(Dataset items)
**********

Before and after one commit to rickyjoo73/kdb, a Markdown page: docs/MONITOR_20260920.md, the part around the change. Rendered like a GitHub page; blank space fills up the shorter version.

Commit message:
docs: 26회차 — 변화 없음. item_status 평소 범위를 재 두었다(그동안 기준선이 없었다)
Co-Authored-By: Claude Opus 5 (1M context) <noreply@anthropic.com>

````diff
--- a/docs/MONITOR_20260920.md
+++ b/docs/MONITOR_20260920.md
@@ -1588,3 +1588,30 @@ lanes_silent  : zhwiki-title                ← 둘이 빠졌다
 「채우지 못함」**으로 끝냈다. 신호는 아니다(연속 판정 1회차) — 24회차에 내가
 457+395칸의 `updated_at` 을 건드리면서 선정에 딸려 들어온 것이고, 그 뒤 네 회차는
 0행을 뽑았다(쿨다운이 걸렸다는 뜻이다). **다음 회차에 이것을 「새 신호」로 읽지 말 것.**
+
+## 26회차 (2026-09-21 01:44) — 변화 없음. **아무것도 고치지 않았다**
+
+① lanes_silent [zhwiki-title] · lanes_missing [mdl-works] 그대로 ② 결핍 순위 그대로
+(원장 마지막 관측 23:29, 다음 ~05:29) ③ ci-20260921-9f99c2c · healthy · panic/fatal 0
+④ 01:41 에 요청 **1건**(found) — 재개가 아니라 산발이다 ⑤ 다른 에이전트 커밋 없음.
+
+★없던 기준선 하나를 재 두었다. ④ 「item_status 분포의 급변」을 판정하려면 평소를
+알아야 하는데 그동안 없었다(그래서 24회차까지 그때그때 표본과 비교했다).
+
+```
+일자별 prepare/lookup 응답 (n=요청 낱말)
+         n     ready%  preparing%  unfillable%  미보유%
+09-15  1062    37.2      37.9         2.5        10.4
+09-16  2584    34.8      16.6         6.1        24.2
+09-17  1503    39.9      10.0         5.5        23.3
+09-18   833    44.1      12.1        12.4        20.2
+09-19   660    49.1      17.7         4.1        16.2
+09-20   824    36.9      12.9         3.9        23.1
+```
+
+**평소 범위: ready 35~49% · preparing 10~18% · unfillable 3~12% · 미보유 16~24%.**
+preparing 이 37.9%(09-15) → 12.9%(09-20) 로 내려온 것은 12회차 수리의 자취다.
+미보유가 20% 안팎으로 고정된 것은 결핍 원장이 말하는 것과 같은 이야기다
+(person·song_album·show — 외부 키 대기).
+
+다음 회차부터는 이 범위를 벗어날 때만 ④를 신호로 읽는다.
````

**********

## EXERCISE DIRECTIONS
Take the entries above and write them out again unchanged.

## WRITTEN ANSWER
Before and after one commit to rickyjoo73/kdb, a Markdown page: docs/MONITOR_20260920.md, the part around the change. Rendered like a GitHub page; blank space fills up the shorter version.

Commit message:
docs: 26회차 — 변화 없음. item_status 평소 범위를 재 두었다(그동안 기준선이 없었다)
Co-Authored-By: Claude Opus 5 (1M context) <noreply@anthropic.com>

````diff
--- a/docs/MONITOR_20260920.md
+++ b/docs/MONITOR_20260920.md
@@ -1588,3 +1588,30 @@ lanes_silent  : zhwiki-title                ← 둘이 빠졌다
 「채우지 못함」**으로 끝냈다. 신호는 아니다(연속 판정 1회차) — 24회차에 내가
 457+395칸의 `updated_at` 을 건드리면서 선정에 딸려 들어온 것이고, 그 뒤 네 회차는
 0행을 뽑았다(쿨다운이 걸렸다는 뜻이다). **다음 회차에 이것을 「새 신호」로 읽지 말 것.**
+
+## 26회차 (2026-09-21 01:44) — 변화 없음. **아무것도 고치지 않았다**
+
+① lanes_silent [zhwiki-title] · lanes_missing [mdl-works] 그대로 ② 결핍 순위 그대로
+(원장 마지막 관측 23:29, 다음 ~05:29) ③ ci-20260921-9f99c2c · healthy · panic/fatal 0
+④ 01:41 에 요청 **1건**(found) — 재개가 아니라 산발이다 ⑤ 다른 에이전트 커밋 없음.
+
+★없던 기준선 하나를 재 두었다. ④ 「item_status 분포의 급변」을 판정하려면 평소를
+알아야 하는데 그동안 없었다(그래서 24회차까지 그때그때 표본과 비교했다).
+
+```
+일자별 prepare/lookup 응답 (n=요청 낱말)
+         n     ready%  preparing%  unfillable%  미보유%
+09-15  1062    37.2      37.9         2.5        10.4
+09-16  2584    34.8      16.6         6.1        24.2
+09-17  1503    39.9      10.0         5.5        23.3
+09-18   833    44.1      12.1        12.4        20.2
+09-19   660    49.1      17.7         4.1        16.2
+09-20   824    36.9      12.9         3.9        23.1
+```
+
+**평소 범위: ready 35~49% · preparing 10~18% · unfillable 3~12% · 미보유 16~24%.**
+preparing 이 37.9%(09-15) → 12.9%(09-20) 로 내려온 것은 12회차 수리의 자취다.
+미보유가 20% 안팎으로 고정된 것은 결핍 원장이 말하는 것과 같은 이야기다
+(person·song_album·show — 외부 키 대기).
+
+다음 회차부터는 이 범위를 벗어날 때만 ④를 신호로 읽는다.
````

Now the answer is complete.